> _What the task asks_:
Everything in the records below except the images should be output exactly as written.

> _Material provided_:

○ ○ ○ ○ ○

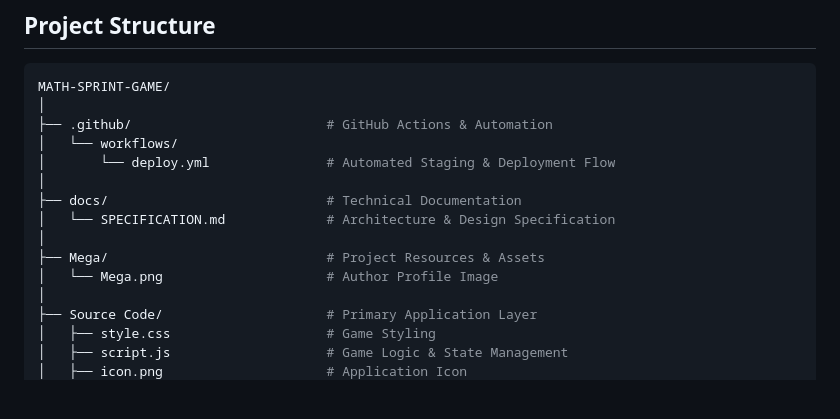
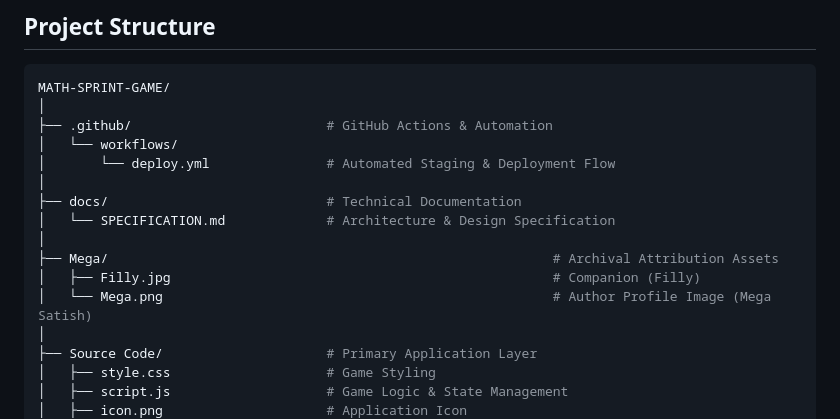
Before and after one commit to Amey-Thakur/MATH-SPRINT-GAME, a Markdown page: README.md, the part around the change. GitHub-like rendering; blank space fills up the shorter version.

Commit message:
MATH-SPRINT-GAME

```diff
--- a/README.md
+++ b/README.md
@@ -92,8 +92,9 @@ MATH-SPRINT-GAME/
 ├── docs/                            # Technical Documentation
 │   └── SPECIFICATION.md             # Architecture & Design Specification
 │
-├── Mega/                            # Project Resources & Assets
-│   └── Mega.png                     # Author Profile Image
+├── Mega/                                                         # Archival Attribution Assets
+│   ├── Filly.jpg                                                 # Companion (Filly)
+│   └── Mega.png                                                  # Author Profile Image (Mega Satish)
 │
 ├── Source Code/                     # Primary Application Layer
 │   ├── style.css                    # Game Styling
```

○ ○ ○ ○ ○

> _Written response_:
Before and after one commit to Amey-Thakur/MATH-SPRINT-GAME, a Markdown page: README.md, the part around the change. GitHub-like rendering; blank space fills up the shorter version.

Commit message:
MATH-SPRINT-GAME

```diff
--- a/README.md
+++ b/README.md
@@ -92,8 +92,9 @@ MATH-SPRINT-GAME/
 ├── docs/                            # Technical Documentation
 │   └── SPECIFICATION.md             # Architecture & Design Specification
 │
-├── Mega/                            # Project Resources & Assets
-│   └── Mega.png                     # Author Profile Image
+├── Mega/                                                         # Archival Attribution Assets
+│   ├── Filly.jpg                                                 # Companion (Filly)
+│   └── Mega.png                                                  # Author Profile Image (Mega Satish)
 │
 ├── Source Code/                     # Primary Application Layer
 │   ├── style.css                    # Game Styling
```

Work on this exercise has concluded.